Figures, data, facts: Women are outnumbered in sports
It's not new, the debate about gender equality in sports. Today, gender parity has been achieved among top athletes in quantitative terms: at the Summer Olympics in Tokyo in 2021, 49 percent of the participants were women, more than ever before. However, the picture is very different in the field of top-level sports, i.e. among female coaches, sports officials, sports journalists and women in leadership positions at federations and sports organizations: In these fields, women are still significantly underrepresented in sports. The proportion of female coaches in top-level sports, for example, is currently only 13 percent, according to a 2021 report by the DOSB Vice President Women and Gender Equality. The figure has been stagnating for years.
Career Day: #breakingtraditions - Women.Career.Sport
The career day #breakingtraditions on June 25, 2022, is therefore intended to support gender equality in the environment of sports: "Career advancement for women is very close to our hearts at the Department of Sport and Health Sciences. Many of our female students want to work in the elite sports environment after graduation. We are therefore taking the 50th anniversary of the 1972 Olympic Games as an opportunity to specifically promote women and encourage them in their career goals," said Prof. Dr. Renate Oberhoffer-Fritz, Dean of the Department of Sport and Health Sciences and host of the event together with the Bavarian Olympic Training Center.

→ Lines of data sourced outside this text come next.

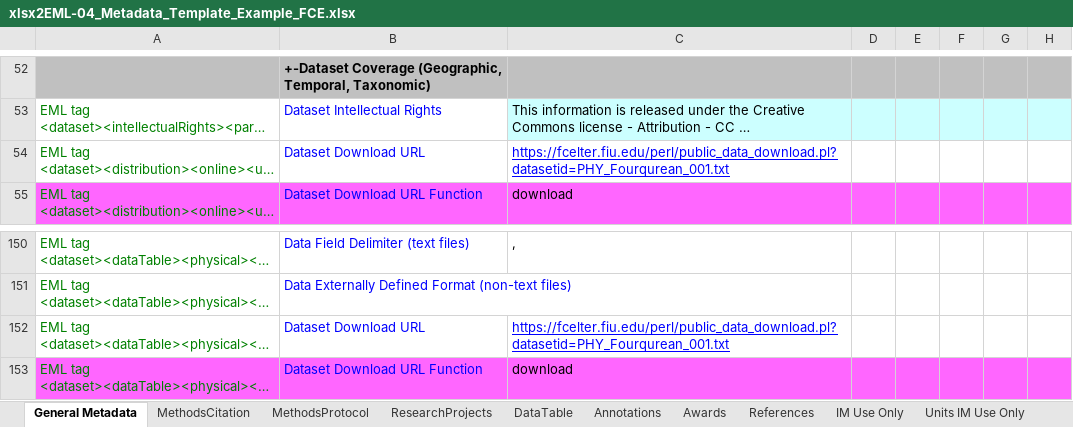
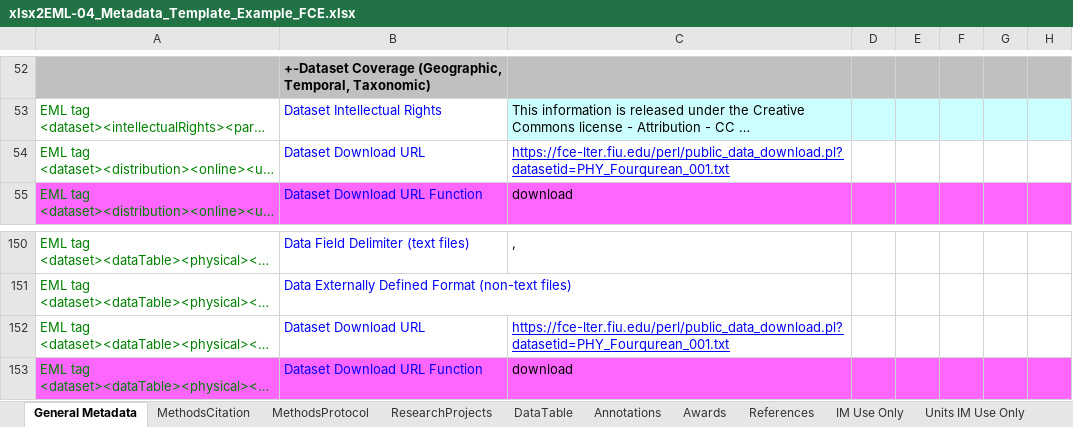
Before and after one commit to lter/Excel-Metadata-to-EML, an Excel workbook: EML/SupportTool/xlsx2EML-04_Metadata_Template_Example_FCE.xlsx, sheet General Metadata, drawn as a sheet; only a part is shown, gaps mark what is left out; long unchanged cells end in …; values as stored, in another font and other column widths than the file's, no borders; the diff names each change by its address in the sheet, - before the commit and + after, or states it on an @@ line.

Commit message:
Update xlsx2EML-04_Metadata_Template_Example_FCE.xlsx
Updated the example metadata template to include working dataset download link.

```diff
--- a/EML/SupportTool/xlsx2EML-04_Metadata_Template_Example_FCE.xlsx (sheet General Metadata)
+++ b/EML/SupportTool/xlsx2EML-04_Metadata_Template_Example_FCE.xlsx (sheet General Metadata)
-C54: https://fcelter.fiu.edu/perl/public_data_download.pl?datasetid=PHY_Fourqurean_001.txt
+C54: https://fce-lter.fiu.edu/perl/public_data_download.pl?datasetid=PHY_Fourqurean_001.txt
-C152: https://fcelter.fiu.edu/perl/public_data_download.pl?datasetid=PHY_Fourqurean_001.txt
+C152: https://fce-lter.fiu.edu/perl/public_data_download.pl?datasetid=PHY_Fourqurean_001.txt
```
Also changed, not shown: charts or pictures.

Exchange of experiences with prominent female actors in top-class sports
At the career day, inspiring personalities from sports, business and politics will share their experiences with young women and anyone else interested. In addition, there will be concrete tips and workshops to enable women to recognize and exploit their potential and opportunities. Also there: ZDF presenter Katrin Müller-Hohenstein, who will share her experiences in a panel discussion.

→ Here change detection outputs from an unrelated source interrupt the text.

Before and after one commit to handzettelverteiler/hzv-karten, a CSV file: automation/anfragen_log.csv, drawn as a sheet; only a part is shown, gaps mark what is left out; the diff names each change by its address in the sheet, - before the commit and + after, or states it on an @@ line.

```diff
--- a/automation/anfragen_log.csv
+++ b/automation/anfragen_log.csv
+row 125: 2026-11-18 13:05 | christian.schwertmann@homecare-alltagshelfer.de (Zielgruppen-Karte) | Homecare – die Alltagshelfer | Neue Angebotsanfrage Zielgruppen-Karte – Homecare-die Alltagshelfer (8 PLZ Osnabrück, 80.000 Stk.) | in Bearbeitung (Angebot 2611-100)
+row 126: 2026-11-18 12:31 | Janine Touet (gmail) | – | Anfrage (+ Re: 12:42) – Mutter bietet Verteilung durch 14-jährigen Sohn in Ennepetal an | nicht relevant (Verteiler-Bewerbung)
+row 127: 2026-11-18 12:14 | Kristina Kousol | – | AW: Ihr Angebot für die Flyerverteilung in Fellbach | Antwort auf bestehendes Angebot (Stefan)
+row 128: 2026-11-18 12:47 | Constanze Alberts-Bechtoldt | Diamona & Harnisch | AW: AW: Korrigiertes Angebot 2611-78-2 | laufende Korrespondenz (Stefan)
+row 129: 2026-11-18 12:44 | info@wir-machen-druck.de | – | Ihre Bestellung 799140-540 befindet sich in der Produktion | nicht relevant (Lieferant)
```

The fact that there is no equality of opportunity in sports journalism is something she has experienced on more than one occasion. The first time was a long time ago, but is still present: "That was when the friendly reporter from a major daily newspaper presented me with a questionnaire before my first broadcast for ZDF. I was supposed to show that I had 'a clue about sports'. That was 17 years ago now. The last time I felt it was four years ago, when Dunja Hayali joined the show 'aktuelles Sportstudio'. I don't know how many times I was asked what I was doing now. Apparently, for some, the quota is already fulfilled when ONE of us is there."
Inequality in sponsorship: "That was a bit of a shock"
The comparatively low presence in the sports environment has further consequences: sponsorship opportunities for top female athletes are limited. According to Statista, just seven percent of the $30 billion in annual sponsorship money goes to women's sports. For multiple Olympic swimming champion Britta Steffen, it was nevertheless a bit of a shock when she found out that not only the choice of sponsors, but also the sums are limited: "Men were often paid better than us women."
Such grievances can only be improved by talking about them, she says: "I am therefore happy to share my knowledge and experiences with many young women as part of #breakingtraditions. In this way, we can hopefully achieve a change in awareness among many people and corresponding action can follow."
All information on the #breakingtraditions career day can be found by interested parties at the homepage of the event.
Prof. Dr. Renate Oberhoffer-Fritz
Dean Department of Sport and Health Sciences
Chair of Preventive Pediatrics
phone: 089 289 24570
Text: Julie Hölterhoff
Photos: Olympiastützpunkt Bayern (Bavarian Olympic Training Center)